**Material provided:**

▬▬▬

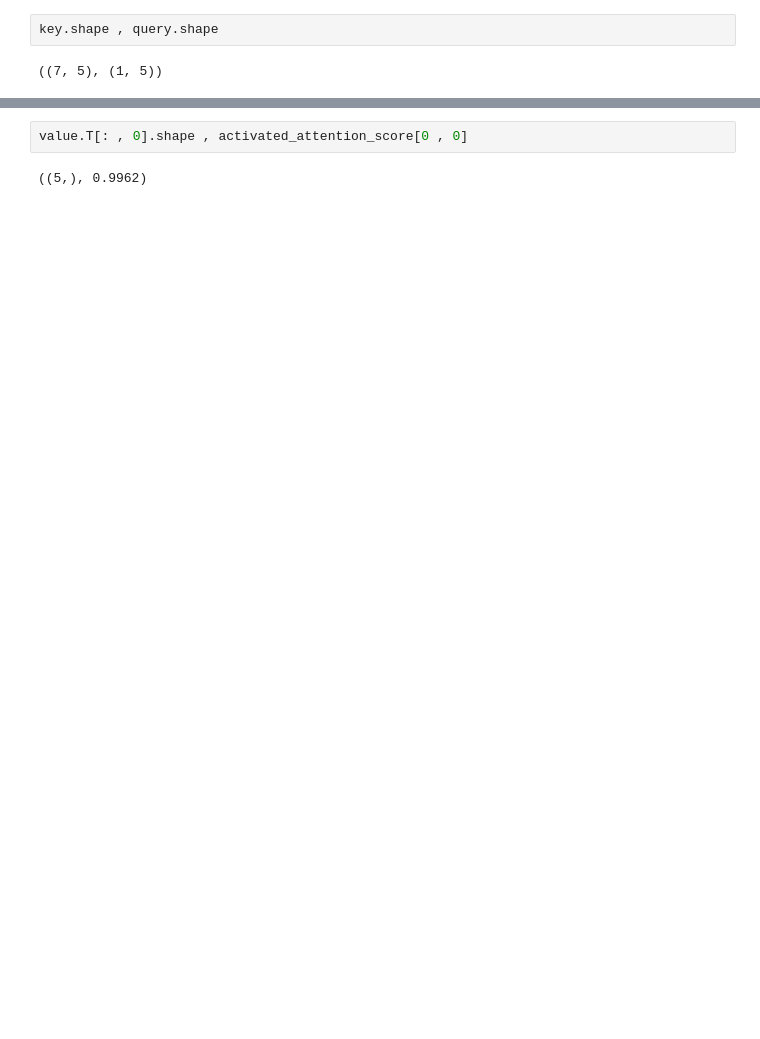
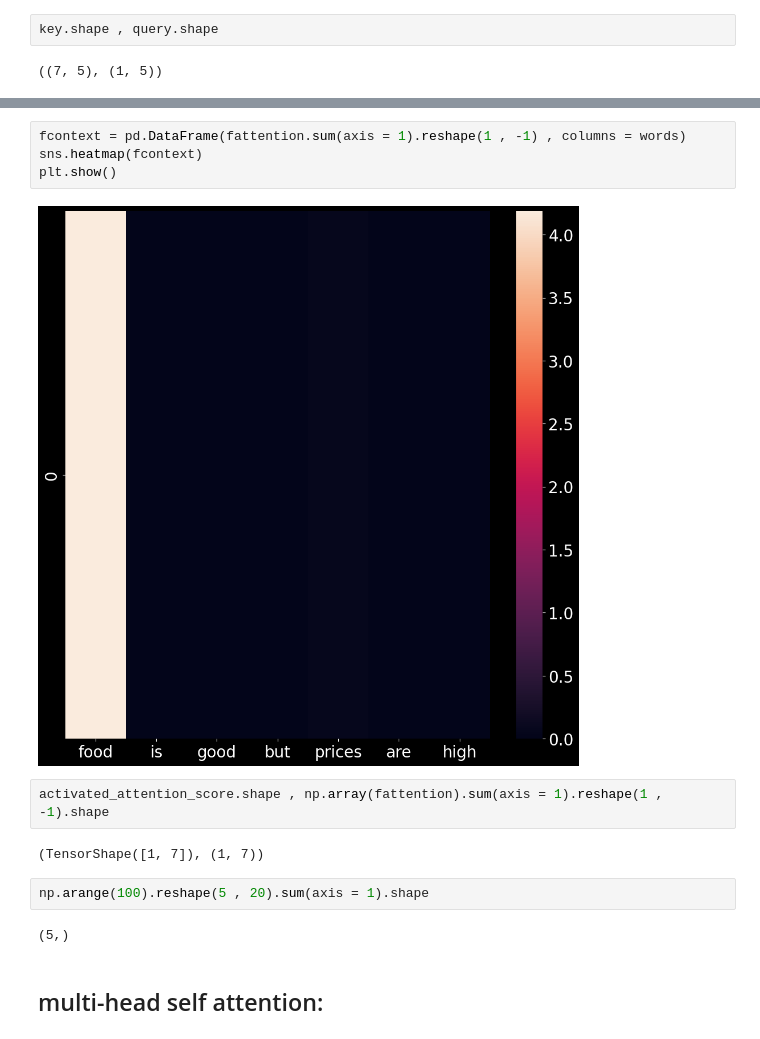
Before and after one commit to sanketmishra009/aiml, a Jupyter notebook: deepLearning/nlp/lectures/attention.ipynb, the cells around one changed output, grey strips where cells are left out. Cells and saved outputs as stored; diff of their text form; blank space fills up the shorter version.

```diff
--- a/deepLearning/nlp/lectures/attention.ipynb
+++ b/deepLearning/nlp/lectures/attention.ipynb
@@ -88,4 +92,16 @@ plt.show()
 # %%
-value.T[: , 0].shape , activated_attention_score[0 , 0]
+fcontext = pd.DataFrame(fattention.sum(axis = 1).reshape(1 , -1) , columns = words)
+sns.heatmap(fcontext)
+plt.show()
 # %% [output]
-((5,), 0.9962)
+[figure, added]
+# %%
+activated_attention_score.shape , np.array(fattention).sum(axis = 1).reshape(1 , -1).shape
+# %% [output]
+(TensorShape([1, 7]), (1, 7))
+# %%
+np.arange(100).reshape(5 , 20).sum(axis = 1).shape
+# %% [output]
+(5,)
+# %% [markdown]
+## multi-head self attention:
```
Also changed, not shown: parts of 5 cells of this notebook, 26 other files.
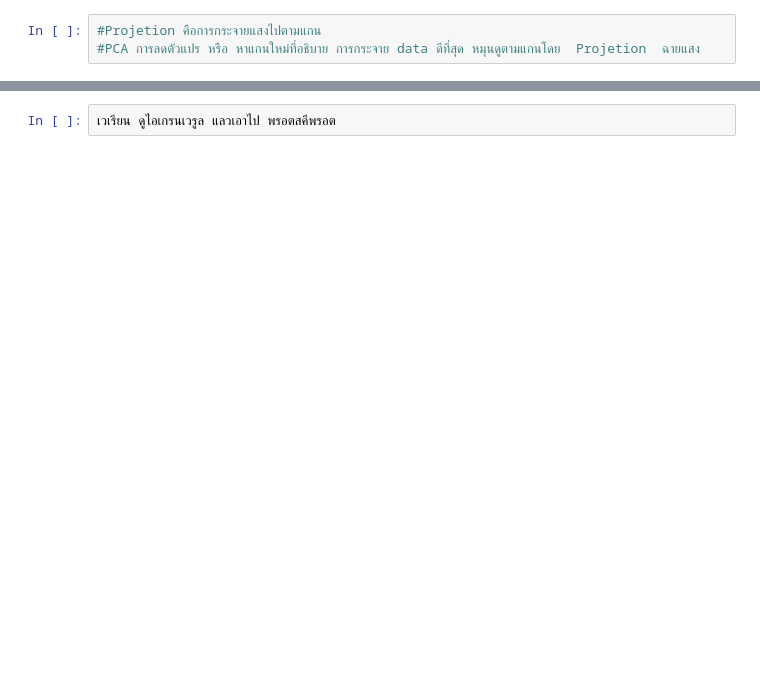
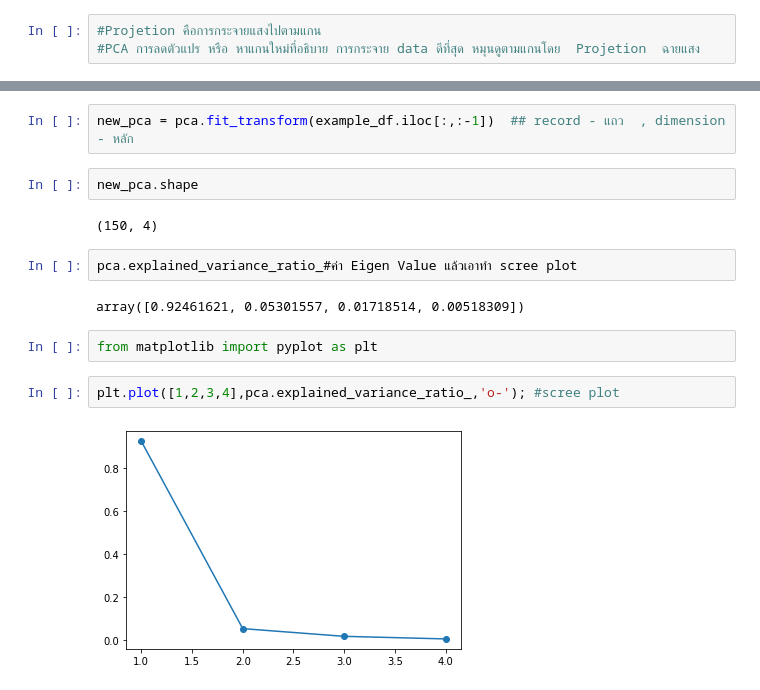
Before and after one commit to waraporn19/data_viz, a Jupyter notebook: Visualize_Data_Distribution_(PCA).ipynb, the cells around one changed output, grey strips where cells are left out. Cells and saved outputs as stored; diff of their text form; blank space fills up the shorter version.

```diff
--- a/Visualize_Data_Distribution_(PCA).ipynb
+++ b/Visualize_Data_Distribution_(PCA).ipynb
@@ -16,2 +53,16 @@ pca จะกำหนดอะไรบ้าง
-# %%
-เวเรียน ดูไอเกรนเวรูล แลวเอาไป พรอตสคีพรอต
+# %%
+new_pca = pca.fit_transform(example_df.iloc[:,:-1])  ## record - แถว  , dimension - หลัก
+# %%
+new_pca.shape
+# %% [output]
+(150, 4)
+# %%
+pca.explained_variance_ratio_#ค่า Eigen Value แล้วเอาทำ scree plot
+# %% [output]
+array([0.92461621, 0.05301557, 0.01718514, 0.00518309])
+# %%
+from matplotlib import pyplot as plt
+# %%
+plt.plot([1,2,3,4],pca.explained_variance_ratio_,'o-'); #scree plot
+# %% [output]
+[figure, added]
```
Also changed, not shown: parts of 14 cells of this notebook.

▬▬▬

**Problem description:** Every entry above needs to be copied exactly, and no pictures go with it.

**Finished task:**
Before and after one commit to sanketmishra009/aiml, a Jupyter notebook: deepLearning/nlp/lectures/attention.ipynb, the cells around one changed output, grey strips where cells are left out. Cells and saved outputs as stored; diff of their text form; blank space fills up the shorter version.

```diff
--- a/deepLearning/nlp/lectures/attention.ipynb
+++ b/deepLearning/nlp/lectures/attention.ipynb
@@ -88,4 +92,16 @@ plt.show()
 # %%
-value.T[: , 0].shape , activated_attention_score[0 , 0]
+fcontext = pd.DataFrame(fattention.sum(axis = 1).reshape(1 , -1) , columns = words)
+sns.heatmap(fcontext)
+plt.show()
 # %% [output]
-((5,), 0.9962)
+[figure, added]
+# %%
+activated_attention_score.shape , np.array(fattention).sum(axis = 1).reshape(1 , -1).shape
+# %% [output]
+(TensorShape([1, 7]), (1, 7))
+# %%
+np.arange(100).reshape(5 , 20).sum(axis = 1).shape
+# %% [output]
+(5,)
+# %% [markdown]
+## multi-head self attention:
```
Also changed, not shown: parts of 5 cells of this notebook, 26 other files.
Before and after one commit to waraporn19/data_viz, a Jupyter notebook: Visualize_Data_Distribution_(PCA).ipynb, the cells around one changed output, grey strips where cells are left out. Cells and saved outputs as stored; diff of their text form; blank space fills up the shorter version.

```diff
--- a/Visualize_Data_Distribution_(PCA).ipynb
+++ b/Visualize_Data_Distribution_(PCA).ipynb
@@ -16,2 +53,16 @@ pca จะกำหนดอะไรบ้าง
-# %%
-เวเรียน ดูไอเกรนเวรูล แลวเอาไป พรอตสคีพรอต
+# %%
+new_pca = pca.fit_transform(example_df.iloc[:,:-1])  ## record - แถว  , dimension - หลัก
+# %%
+new_pca.shape
+# %% [output]
+(150, 4)
+# %%
+pca.explained_variance_ratio_#ค่า Eigen Value แล้วเอาทำ scree plot
+# %% [output]
+array([0.92461621, 0.05301557, 0.01718514, 0.00518309])
+# %%
+from matplotlib import pyplot as plt
+# %%
+plt.plot([1,2,3,4],pca.explained_variance_ratio_,'o-'); #scree plot
+# %% [output]
+[figure, added]
```
Also changed, not shown: parts of 14 cells of this notebook.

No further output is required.